On that particular trip Johnny and I both tried different options for catching those redfish, a few other lures worked but they always had some kind of drawback. A Corky stayed hung in the shell just like the soft plastics on a jig head. The topwater offerings were refused and you just couldn't cast lighter baits in the wind. The solution was the Slapstick, a diving twitch bait that floats when not being pulled. The Slapstick at rest sits with the head above water and the tail straight down much like a person treading water. Once pulled or retrieved the Slapstick dives to about 2 or 3 feet maximum and rattles like all get out. It will also back up when you run it into structure such as shell, this little pause as it floats back near the surface usually triggers violent strikes. This plug is very castable even in the wind and that rates high on the "user friendly" scale.
The first time I really started throwing the Slapstick was several years ago; Ken Chaumont who fishes Calcasieu with the best of them turned me onto the plug, since then the Slapstick has become a mainstay in my box.
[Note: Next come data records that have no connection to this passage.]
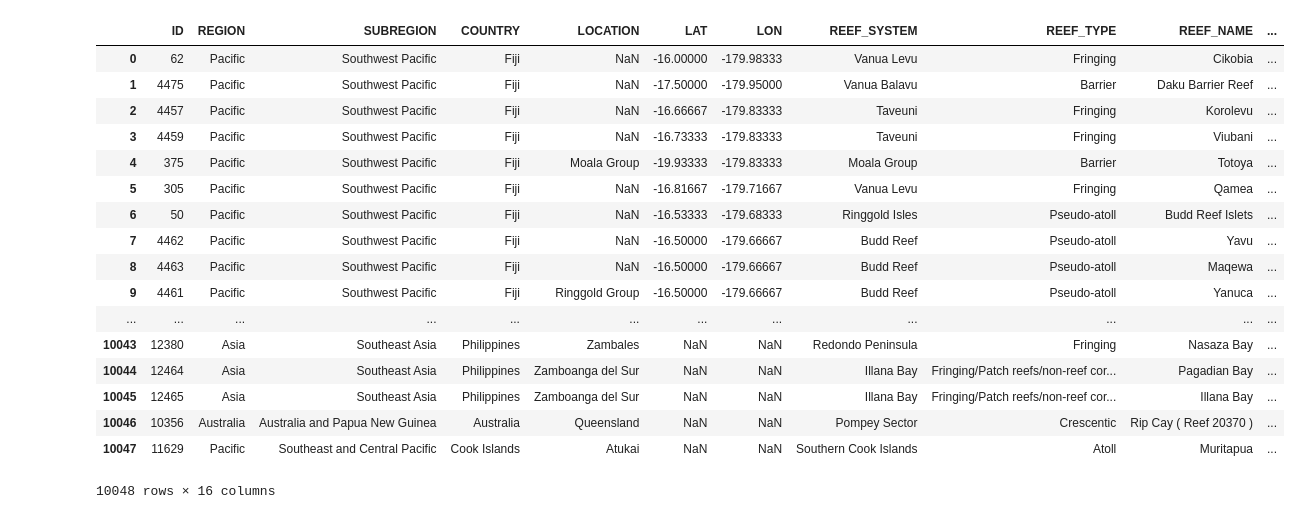
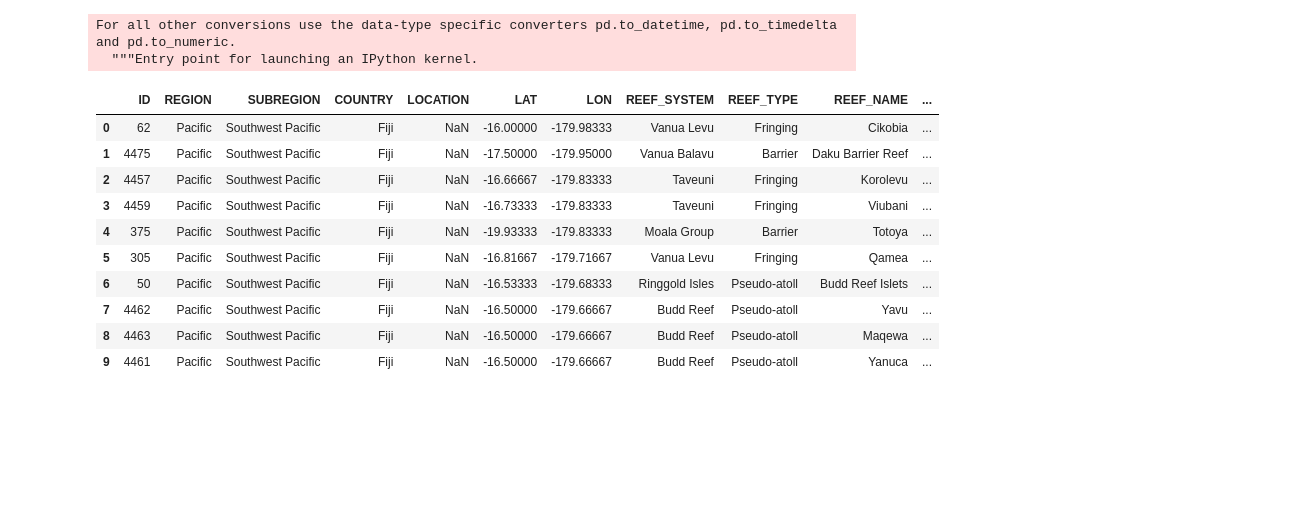
Before and after one commit to drs22Col/VirtualDive, a Jupyter notebook: notebooks/VirtualDive.ipynb, the cells around one changed output. Drawn from its saved outputs; the diff is of its cells as text; code cells hidden in the pictures; blank space fills up the shorter version.

```diff
--- a/notebooks/VirtualDive.ipynb
+++ b/notebooks/VirtualDive.ipynb
@@ -41,21 +19,27 @@ wgs84_to_web_mercator(reeflocations)
+# %%
+reeflocations = reeflocations.convert_objects(convert_numeric=True)
+# %% [output]
+For all other conversions use the data-type specific converters pd.to_datetime, pd.to_timedelta and pd.to_numeric.
+  """Entry point for launching an IPython kernel.
+# %%
+reeflocations['PROTECTED'] = reeflocations['PROTECTED'].fillna(0)
+# %%
+reeflocations['PROTECTED'] = reeflocations['PROTECTED'].astype(np.int64)
+# %%
+reeflocations["PROTECTED"] = reeflocations["PROTECTED"].replace(1, "Yes")
+# %%
+reeflocations["PROTECTED"] = reeflocations["PROTECTED"].replace(0, "No")
 # %%
-reeflocations
+reeflocations.head(10)
 # %% [output]
 |  | ID | REGION | SUBREGION | COUNTRY | LOCATION | LAT | LON | REEF_SYSTEM | REEF_TYPE | REEF_NAME | ... |
 | 0 | 62 | Pacific | Southwest Pacific | Fiji | NaN | -16.00000 | -179.98333 | Vanua Levu | Fringing | Cikobia | ... |
 | 1 | 4475 | Pacific | Southwest Pacific | Fiji | NaN | -17.50000 | -179.95000 | Vanua Balavu | Barrier | Daku Barrier Reef | ... |
 | 2 | 4457 | Pacific | Southwest Pacific | Fiji | NaN | -16.66667 | -179.83333 | Taveuni | Fringing | Korolevu | ... |
 | 3 | 4459 | Pacific | Southwest Pacific | Fiji | NaN | -16.73333 | -179.83333 | Taveuni | Fringing | Viubani | ... |
-| 4 | 375 | Pacific | Southwest Pacific | Fiji | Moala Group | -19.93333 | -179.83333 | Moala Group | Barrier | Totoya | ... |
+| 4 | 375 | Pacific | Southwest Pacific | Fiji | NaN | -19.93333 | -179.83333 | Moala Group | Barrier | Totoya | ... |
 | 5 | 305 | Pacific | Southwest Pacific | Fiji | NaN | -16.81667 | -179.71667 | Vanua Levu | Fringing | Qamea | ... |
 | 6 | 50 | Pacific | Southwest Pacific | Fiji | NaN | -16.53333 | -179.68333 | Ringgold Isles | Pseudo-atoll | Budd Reef Islets | ... |
 | 7 | 4462 | Pacific | Southwest Pacific | Fiji | NaN | -16.50000 | -179.66667 | Budd Reef | Pseudo-atoll | Yavu | ... |
 | 8 | 4463 | Pacific | Southwest Pacific | Fiji | NaN | -16.50000 | -179.66667 | Budd Reef | Pseudo-atoll | Maqewa | ... |
-| 9 | 4461 | Pacific | Southwest Pacific | Fiji | Ringgold Group | -16.50000 | -179.66667 | Budd Reef | Pseudo-atoll | Yanuca | ... |
-| ... | ... | ... | ... | ... | ... | ... | ... | ... | ... | ... | ... |
-| 10043 | 12380 | Asia | Southeast Asia | Philippines | Zambales | NaN | NaN | Redondo Peninsula | Fringing | Nasaza Bay | ... |
-| 10044 | 12464 | Asia | Southeast Asia | Philippines | Zamboanga del Sur | NaN | NaN | Illana Bay | Fringing/Patch reefs/non-reef cor... | Pagadian Bay | ... |
-| 10045 | 12465 | Asia | Southeast Asia | Philippines | Zamboanga del Sur | NaN | NaN | Illana Bay | Fringing/Patch reefs/non-reef cor... | Illana Bay | ... |
-| 10046 | 10356 | Australia | Australia and Papua New Guinea | Australia | Queensland | NaN | NaN | Pompey Sector | Crescentic | Rip Cay ( Reef 20370 ) | ... |
-| 10047 | 11629 | Pacific | Southeast and Central Pacific | Cook Islands | Atukai | NaN | NaN | Southern Cook Islands | Atoll | Muritapua | ... |
+| 9 | 4461 | Pacific | Southwest Pacific | Fiji | NaN | -16.50000 | -179.66667 | Budd Reef | Pseudo-atoll | Yanuca | ... |
-10048 rows × 16 columns
```
Also changed, not shown: parts of 17 cells of this notebook, 2 other files.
Other plugs that fall into this category would be the Storm Thunderstick, Smithwick Rattlin Rogue, and Yo-Zuri Crystal Minnow.
A simple retrieve is all that is needed and the plug will do the rest, the results will speak for themselves. On those days when you just can't get a fish to come up and eat topwater this is the next best thing. Also the fact that most of these plugs float saves you some grief as well when you break off against unseen obstructions like shell. These plugs will usually float to the surface where they can be reclaimed and put to use again.
Rig these lures with a loop knot and you can double the action or wobble that is built in to these shallow running plugs. The seductive side to side movement is difficult for even finicky fish to resist.
The jerk bait is an often overlooked weapon in the saltwater fishing arsenal but during winter this plug can really shine. Give one of these lures a chance and you will be amazed at how easy they are to fish and just how productive they can be under the right circumstances.